As an industry that prides itself in putting safety first, the pace of disruption is certainly something the industry needs to cope with. It was against this backdrop that Thales hosted experts from the industry to learn from each other on how we can all work together towards creating a smart, safe and secure sky.


On 10 & 11 October 2018, we had 2 days of fruitful discussion and exchange with 100+ senior leaders and stakeholders in aviation industry at Thales Smart, Safe and Secure Skies event in Singapore. Please see below highlights video if you have missed it.

Success of technology depends on the process and people

One of the biggest challenges in the aviation industry is not the use of technology. Safety, a cornerstone of the industry, remains the key priority as it should be. However, it also means that new solutions are tested for years before it is adopted.  By then, something better may have come along or the need for such a solution is no longer around.

Therefore, the industry needs to start looking at how to shorten the development path while maintaining the highest standards when it comes to safety and security. One method that we have adopted is called the Minimum Viable Product where development time is shortened from years to months.

Various stakeholders are engaged early in the development lifecycle so that the solution truly meets their needs and discussions on relevant regulations are taken into consideration.

Technology always wins - the need for change and innovation

The aviation industry has a history of embracing innovation. From the first aircraft to the current models in our airspace, this industry has come a long way. But it is no longer just the industry pushing for a change. Development in other areas are pushing new solutions that the industry didn’t ask for.

For example, the development of consumer drones has given the industry a new challenge. In his talk, Todd Donovan, Vice President of Digital Aviation and Air Traffic Management, Thales, highlighted the rapid increase in Unmanned Aerial Vehicles (UAVs) in our airspace has made it increasingly difficult for Air Navigation Service Providers (ANSPs) to control and manage air traffic. The airspace has become extremely congested. He also said that to combat this situation, there needs to be a rethinking of the process on how we manage the airspace. Innovation is thus necessary to improve efficiency by developing new ways for the ANSPs to better manage the skies.

It is important that the aviation industry understands that this will continue to happen and at a more rapid pace. Development in other areas such as artificial intelligence as well as data analytics means the airspace and the flight experience would need to evolve along with it. Therefore, the industry needs to start collaborating with other industries to ensure that our aviation ecosystem is future ready.

Technology will not slow down

As we saw from the event, technology will not slow down and will continue to improve the aviation industry in many different ways. For example, one popular exhibit was the TopMax system - a sleek HUD system meant to provide pilots with vital information during their flights. Originally used for military purposes, the TopMax system is gradually being incorporated into civilian flights.

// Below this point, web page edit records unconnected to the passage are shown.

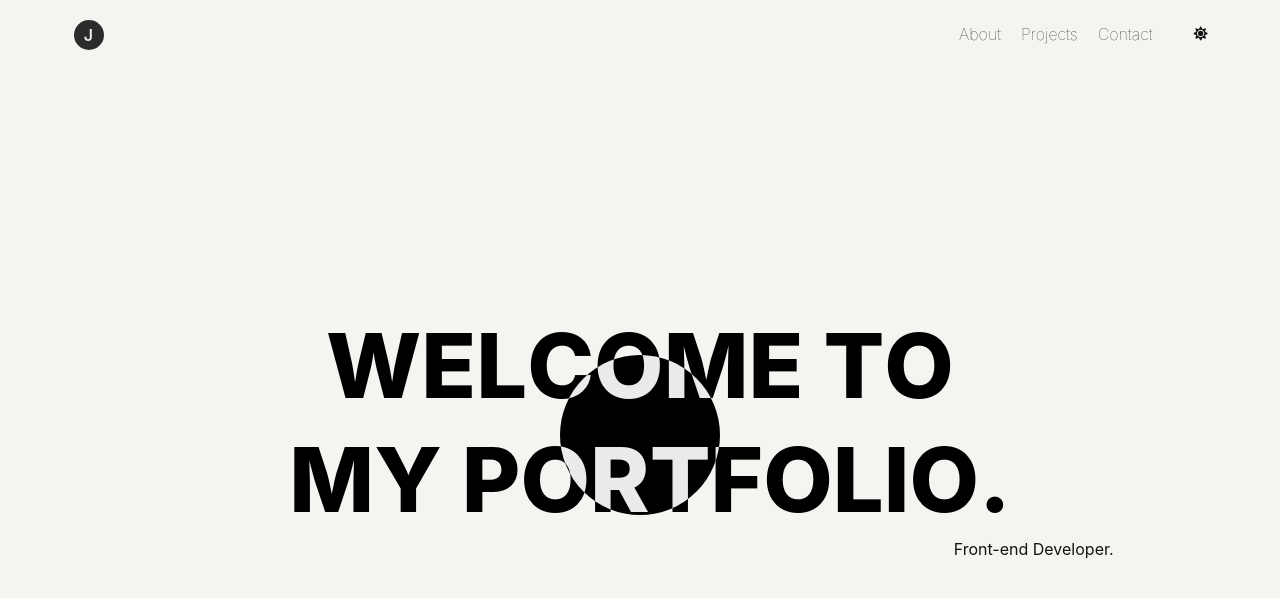
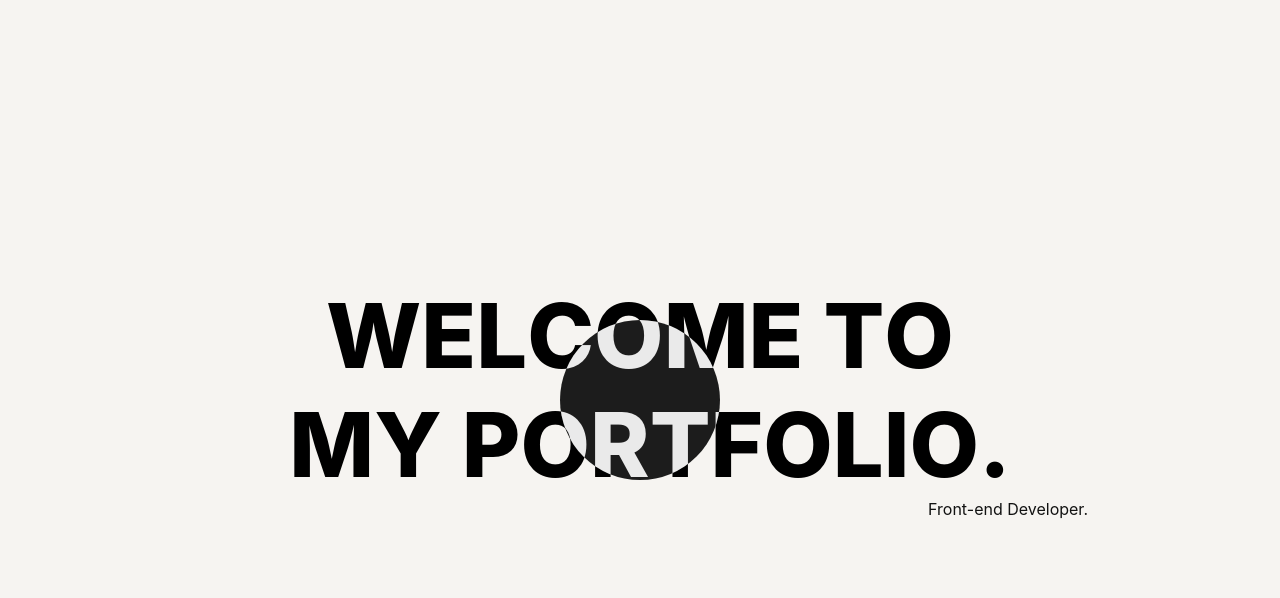
Before and after one commit to AltamiroF-22/Portfolio-2.1, a React (Vite) app: page / in a window 1280 px wide. Shown: the top 598 px of the page. Built offline with nearby package versions, Linux system fonts and the light colour scheme.

Commit message:
second commit

```diff
--- a/index.html
+++ b/index.html
@@ -4,7 +4,7 @@
     <meta charset="UTF-8" />
     <link rel="icon" type="image/svg+xml" href="/vite.svg" />
     <meta name="viewport" content="width=device-width, initial-scale=1.0" />
-    <title>Vite + React</title>
+    <title>Junior.rx22</title>
   </head>
   <body>
     <div id="root"></div>
--- a/src/components/loading/Loading.jsx
+++ b/src/components/loading/Loading.jsx
@@ -9,15 +9,17 @@ const Loading = () => {
     <div className="loading">
       <TextEffect
         text1="loading..."
-        fontSize="Size24"
+        fontSize="Size16"
         fontWeigth="W700"
         color="lightGray"
+        cursor="CN"
       />
       <TextEffect
         text1="Junior.rx22"
         fontSize="Size24"
         fontWeigth="W700"
         color="lightGray"
+        cursor="CN"
       />
     </div>
   );
--- a/src/components/loading/Loading.sass
+++ b/src/components/loading/Loading.sass
@@ -1,19 +1,17 @@
 .loading
     display: flex
-    flex-direction: column
     justify-content: center
     align-items: center
+    flex-direction: column
+    gap: 2px
+    width: 100%
     height: 100dvh
-    width: 100%
     positon: fixed
-    z-index: 90
     background-color: #1c1c1c
-    gap: 2px
+    box-shadow: -1rem 0 5rem #00000025
     animation: leaving 1s forwards
     animation-delay: 1.5s
-
-
-
+    z-index: 0
 
 
 @keyframes leaving
--- a/src/components/navbar/Navbar.jsx
+++ b/src/components/navbar/Navbar.jsx
@@ -6,7 +6,7 @@ import { IoMenu, IoCloseSharp } from "react-icons/io5";
 import "./Navbar.sass";
 
 // react
-import { useState, useContext, useEffect } from "react";
+import { useState, useContext } from "react";
 import { ThemeContext } from "../../context/ThemeSwicth";
 
 const Navbar = () => {
--- a/src/components/navbar/Navbar.sass
+++ b/src/components/navbar/Navbar.sass
@@ -6,21 +6,31 @@ nav
     display: flex
     justify-content: space-between
     align-items: center
-    width: 90%
-    padding: 20px 10px
+    width: 100%
+    padding: 20px 100px
     margin: 0 auto
     margin-top: 10dvh
     opacity: 0
-    animation: headerEnter 700ms forwards ease-in-out
+    animation: navEnter 700ms forwards ease-in-out
+    position: absolute
+
+    @include mixins.responsive-max-width-600px
+        animation: none
+        margin-top: 0
+        padding: 20px
+        opacity: 1
+
+    @keyframes navEnter
+
+        0%
+            margin-top: 10dvh
 
 
-    // @keyframes headerEnter
+        100%
+            margin-top: 0
+            opacity: 1
+            z-index: 90
 
-    //     0%
-    //         margin-top: 10dvh
-    //     100%
-    //         margin-top: 0
-    //         opacity: 1
 
 
     .logo
@@ -65,21 +75,20 @@ nav
 
 
     .menu-open
+        width: 101vw
+        height: 101dvh
+        position: fixed
         flex-direction: column
         justify-content: center
-        position: fixed
-        width: 101vw
-        gap: 70px
-        height: 101dvh
         top: 50%
         left: 50%
+        transform: translate(50%,-50%)
+        gap: 70px
         border-radius: 140px 0 0 140px
         box-shadow: -1rem 0rem 2rem #0000003e
-        transform: translate(50%,-50%)
-        // transform: translate(0%,-50%)
+        z-index: 90
         background: variables.$black-background
         animation: menuAnimation 700ms forwards ease-in-out
-        z-index: 999
 
         li
             display: block
@@ -121,7 +130,6 @@ nav
         100%
             transform: translate(-50%,-50%)
             border-radius: 0
-            z-index: 990
 
 
 
--- a/src/components/textEffect/TextEfect.sass
+++ b/src/components/textEffect/TextEfect.sass
@@ -1,4 +1,5 @@
-
+@use '../../sass/_mixins'
+@use '../../sass/_variables'
 // fonts size
 
 .Size10
@@ -6,15 +7,28 @@
 
 .Size16
     font-size: 16px
+    @include mixins.responsive-max-width-600px
+    font-size: 14px
 
 .Size24
     font-size: 24px
+    @include mixins.responsive-max-width-600px
+        font-size: 20px
 
 .Size30
     font-size: 30px
 
 .Size90
     font-size: 90px
+    @include mixins.responsive-max-width-600px
+        font-size: 40px
+
+// cursor
+
+.CN
+    cursor: none
+
+
 
 // font weight
 
@@ -39,10 +53,10 @@
 
 // color
 .lightGray
-    color: #eaeaea
+    color: variables.$light-gray
 
 .almostBlack
-    color: #1c1c1c
+    color: variables.$almost-black
 
 
 
@@ -61,8 +75,6 @@
 
 .frase
     width: 100%
-    // background-color: red
-    margin-bottom: 5px
     justify-content: center
     flex-wrap: wrap
     overflow: hidden
--- a/src/components/textEffect/TextEffect.jsx
+++ b/src/components/textEffect/TextEffect.jsx
@@ -7,7 +7,7 @@ import "./TextEfect.sass";
 // React imports
 import { useState, useEffect } from "react";
 
-const TextEffect = ({ text1 , fontSize, fontWeigth, color }) => {
+const TextEffect = ({ text1 , fontSize, fontWeigth, color , cursor}) => {
   const [words, setWords] = useState([]);
 
   useEffect(() => {
@@ -26,10 +26,11 @@ const TextEffect = ({ text1 , fontSize, fontWeigth, color }) => {
     let updatedWords = wordsArray.map((word, index) => (
       <div key={index} className="words">
         <div className="space"></div>
+
         {word.split("").map((letter, letterIndex) => (
           <span
             key={letterIndex}
-            className={`letter ${color}`}
+            className={`letter ${cursor}`}
             style={{ "--i": styleCount++ }}
           >
             {letter}
@@ -40,12 +41,12 @@ const TextEffect = ({ text1 , fontSize, fontWeigth, color }) => {
 
     // Set the updated words in the state
     setWords(updatedWords);
-  }, [text1]);
+  }, [text1 ]);
 
   return (
-    <div>
-      <div className={`frase  ${fontWeigth} ${fontSize} `} >{words}</div>
-    </div>
+    <>
+      <div className={`frase ${color} ${fontWeigth} ${fontSize} `} >{words}</div>
+    </>
   );
 };
 
--- a/src/page/Home/Header/Header.jsx
+++ b/src/page/Home/Header/Header.jsx
@@ -1,6 +1,4 @@
 /* eslint-disable no-undef */
-// styles
-import "./Header.sass";
 // components
 import TextEffect from "../../../components/textEffect/TextEffect";
 
@@ -8,26 +6,37 @@ import TextEffect from "../../../components/textEffect/TextEffect";
 import { useContext, useRef, useEffect } from "react";
 import { ThemeContext } from "../../../context/ThemeSwicth";
 
+// styles
+import "./Header.sass";
+
 const Header = () => {
   const { theme } = useContext(ThemeContext);
   const overlayRef = useRef(null);
+  console.log(theme);
 
   useEffect(() => {
-    const overlay = overlayRef.current
+    // clip path overlay animation/ position
+    const overlay = overlayRef.current;
 
-    window.addEventListener('mousemove',(e)=> {
-      const {clientX, clientY} = e;
-      const x = Math.round((clientX / window.innerWidth) * 100)
-      const y = Math.round((clientY / window.innerHeight) * 100)
+    const handleMouseMove = (e) => {
+      const { clientX, clientY } = e;
+      const x = Math.round((clientX / window.innerWidth) * 100);
+      const y = Math.round((clientY / window.innerHeight) * 100);
 
       gsap.to(overlay, {
-        '--x': `${x}%`,
-        '--y': `${y}%`,
+        "--x": `${x}%`,
+        "--y": `${y}%`,
         duration: 0.3,
-        ease: 'sine.out'
-      })
-    })
+        ease: "sine.out"
+      });
+    };
 
+    window.addEventListener("mousemove", handleMouseMove);
+
+    // Remove event listener
+    return () => {
+      window.removeEventListener("mousemove", handleMouseMove);
+    };
   }, []);
 
   return (
@@ -38,29 +47,40 @@ const Header = () => {
             text1="welcome to "
             fontSize="Size90"
             fontWeigth="W800"
+            color={`${theme === "Light-Mode" ? "" : "lightGray"}`}
+            cursor="CN"
           />
           <TextEffect
             text1="my portfolio."
             fontSize="Size90"
             fontWeigth="W800"
+            color={`${theme === "Light-Mode" ? "" : "lightGray"}`}
+            cursor="CN"
           />
         </div>
         <p>Front-end Developer.</p>
       </div>
 
-      <div className="overlay same4Both" ref={overlayRef}>
+      <div
+        className={`overlay same4Both ${
+          theme === "Light-Mode" ? " " : "almostBlack"
+        }`}
+        ref={overlayRef}
+      >
         <div className="text">
           <TextEffect
             text1="welcome to "
             fontSize="Size90"
             fontWeigth="W800"
-          color={`${theme === "Dark-Mode" ? "almostBlack" : "lightGray"}`}
+            color={`${theme === "Light-Mode" ? "lightGray" : "almostBlack"}`}
+            cursor="CN"
           />
           <TextEffect
             text1="my portfolio."
             fontSize="Size90"
             fontWeigth="W800"
-          color={`${theme === "Dark-Mode" ? "almostBlack" : "lightGray"}`}
+            color={`${theme === "Light-Mode" ? "lightGray" : "almostBlack"}`}
+            cursor="CN"
           />
         </div>
         <p>Front-end Developer.</p>
--- a/src/page/Home/Header/Header.sass
+++ b/src/page/Home/Header/Header.sass
@@ -1,35 +1,45 @@
 @use '../../../sass/_mixins'
 @use '../../../sass/_variables'
-
-// @include mixins.responsive-max-width-600px
 
 header
     margin-top: 10dvh
     opacity: 0
     animation: headerEnter 700ms forwards ease-in-out
+    z-index: 0
 
     p
         text-align: end
-        width: 80%
-
+        width: 70%
 
 
     .same4Both
         background-color: variables.$white-background
-        height: calc(100dvh - 70px)
+        background: transparent
+        height: 100dvh
         display: flex
         flex-direction: column
         justify-content: center
         align-items: center
-        padding: 3em
+        animation: fixBugZindex  700ms forwards ease-in-out
+        animation-delay: 3s
+
     .overlay
-        background-color: #000
+        background-color: variables.$black-background
         position: absolute
-        top: 70px
+        top: 0
         width: 100%
         transition: clip-path 100ms
-        clip-path: circle(5px at 50% 10%)
+        clip-path: circle(80px at 50% 50%)
         clip-path: circle(80px at var(--x, 50%) var(--y, 50%))
+        p
+            color: variables.$light-gray
+    .almostBlack
+        background-color: variables.$light-gray
+        p
+            color: variables.$black-background
+
+        @include mixins.responsive-max-width-600px
+            clip-path: circle(0px at 0% 0%)
 
 
 
@@ -37,10 +47,8 @@ header
 
         0%
             margin-top: 10dvh
-
+        70%
+            opacity: 1
         100%
             margin-top: 0
             opacity: 1
-            z-index: 0
-
-@include mixins.responsive-max-width-600px
--- a/src/page/Home/Home.sass
+++ b/src/page/Home/Home.sass
@@ -2,4 +2,3 @@
 @use '../../sass/_variables'
 
 .home-page
-    min-height: 100vh
--- a/src/sass/main.sass
+++ b/src/sass/main.sass
@@ -6,6 +6,7 @@
    margin: 0
    box-sizing: border-box
    font-family: variables.$principal-font
+   z-index: 1
 
 
 body
```
Lines whose indentation alone changed are shown as unchanged.
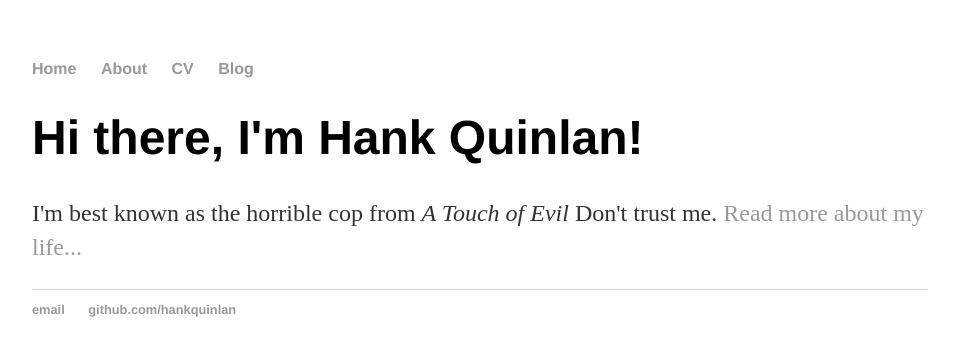
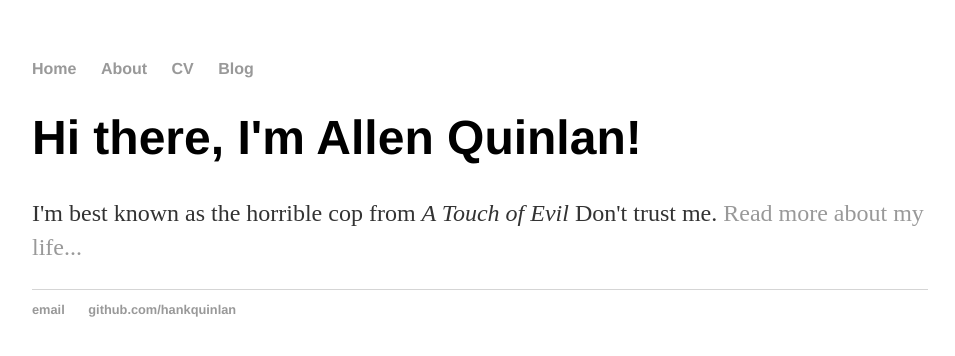
Before and after one commit to citizenlabsgr/guides, a Jekyll site: the page built from index.html, in a window 1280 px wide. Shown: the top 356 px of the page, without its empty margins (160-1115 px from the left). Built offline with Jekyll 4.4.1, drawn with Linux system fonts in a browser that asks for light colours.

Commit message:
checking what documents are pulling

```diff
--- a/index.html
+++ b/index.html
@@ -3,6 +3,6 @@ layout: default
 title: Hank Quinlan, Horrible Cop
 ---
 <div class="blurb">
-	<h1>Hi there, I'm Hank Quinlan!</h1>
+	<h1>Hi there, I'm Allen Quinlan!</h1>
 	<p>I'm best known as the horrible cop from <em>A Touch of Evil</em> Don't trust me. <a href="/about">Read more about my life...</a></p>
 </div><!-- /.blurb -->
```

Fronting one of the talks at 4S was Pierre Fossier, Vice President of Land and Air Systems, Thales, who said that automation is key to autonomy. While we are not at a stage where we could confidently let UAVs handle our flights, Pierre believes that this possibility is not far. What’s needed is our ability to address safety concerns and how UAVs interact with other stakeholders in the airspace. Technology will come into play to help solve challenges as well as improve efficiencies for the industry to experience a faster rate of growth. Incorporating new technology such as Internet of Things, artificial intelligence and data analytics into the skies will only serve to improve the way we utilise the airspace.

Technology has allowed us to forge new ground and create a different sky from before. Although there remains much uncertainty and unknown that we have yet to figure out, we are confident that the industry is in a good place to herald an entirely new era and soar to even greater heights.